Will you extract the entries word for word? Images should not appear in the copy.

++++++++++

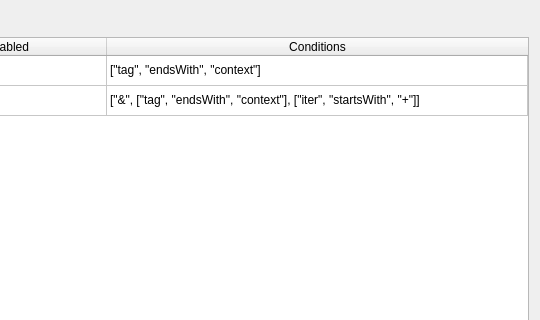
hgiesel/anki_asset_manager, file src/gui_config/sm_script_tab.ui: the form before one commit; both pictures show x 505 to 1045 and y 0 to 320 of the 1045 by 542 pixel window.
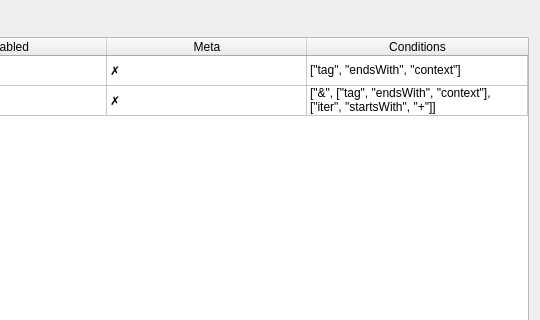
The form after the commit.

Commit message: Add "Meta" column in scripts_table

Diff of the .ui file:
```diff
--- a/src/gui_config/sm_script_tab.ui
+++ b/src/gui_config/sm_script_tab.ui
@@ -147,6 +147,11 @@
        <string>Enabled</string>
       </property>
      </column>
+     <column>
+      <property name="text">
+       <string>Meta</string>
+      </property>
+     </column>
      <column>
       <property name="text">
        <string>Conditions</string>
@@ -164,6 +169,11 @@
      </item>
      <item row="0" column="3">
       <property name="text">
+       <string>✗</string>
+      </property>
+     </item>
+     <item row="0" column="4">
+      <property name="text">
        <string>[&quot;tag&quot;, &quot;endsWith&quot;, &quot;context&quot;]</string>
       </property>
      </item>
@@ -178,6 +188,11 @@
       </property>
      </item>
      <item row="1" column="3">
+      <property name="text">
+       <string>✗</string>
+      </property>
+     </item>
+     <item row="1" column="4">
       <property name="text">
        <string>[&quot;&amp;&quot;, [&quot;tag&quot;, &quot;endsWith&quot;, &quot;context&quot;], [&quot;iter&quot;, &quot;startsWith&quot;, &quot;+&quot;]]</string>
       </property>
```
The commit also changes 1 other file.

++++++++++

* Result below *
hgiesel/anki_asset_manager, file src/gui_config/sm_script_tab.ui: the form before one commit; both pictures show x 505 to 1045 and y 0 to 320 of the 1045 by 542 pixel window.
The form after the commit.

Commit message: Add "Meta" column in scripts_table

Diff of the .ui file:
```diff
--- a/src/gui_config/sm_script_tab.ui
+++ b/src/gui_config/sm_script_tab.ui
@@ -147,6 +147,11 @@
        <string>Enabled</string>
       </property>
      </column>
+     <column>
+      <property name="text">
+       <string>Meta</string>
+      </property>
+     </column>
      <column>
       <property name="text">
        <string>Conditions</string>
@@ -164,6 +169,11 @@
      </item>
      <item row="0" column="3">
       <property name="text">
+       <string>✗</string>
+      </property>
+     </item>
+     <item row="0" column="4">
+      <property name="text">
        <string>[&quot;tag&quot;, &quot;endsWith&quot;, &quot;context&quot;]</string>
       </property>
      </item>
@@ -178,6 +188,11 @@
       </property>
      </item>
      <item row="1" column="3">
+      <property name="text">
+       <string>✗</string>
+      </property>
+     </item>
+     <item row="1" column="4">
       <property name="text">
        <string>[&quot;&amp;&quot;, [&quot;tag&quot;, &quot;endsWith&quot;, &quot;context&quot;], [&quot;iter&quot;, &quot;startsWith&quot;, &quot;+&quot;]]</string>
       </property>
```
The commit also changes 1 other file.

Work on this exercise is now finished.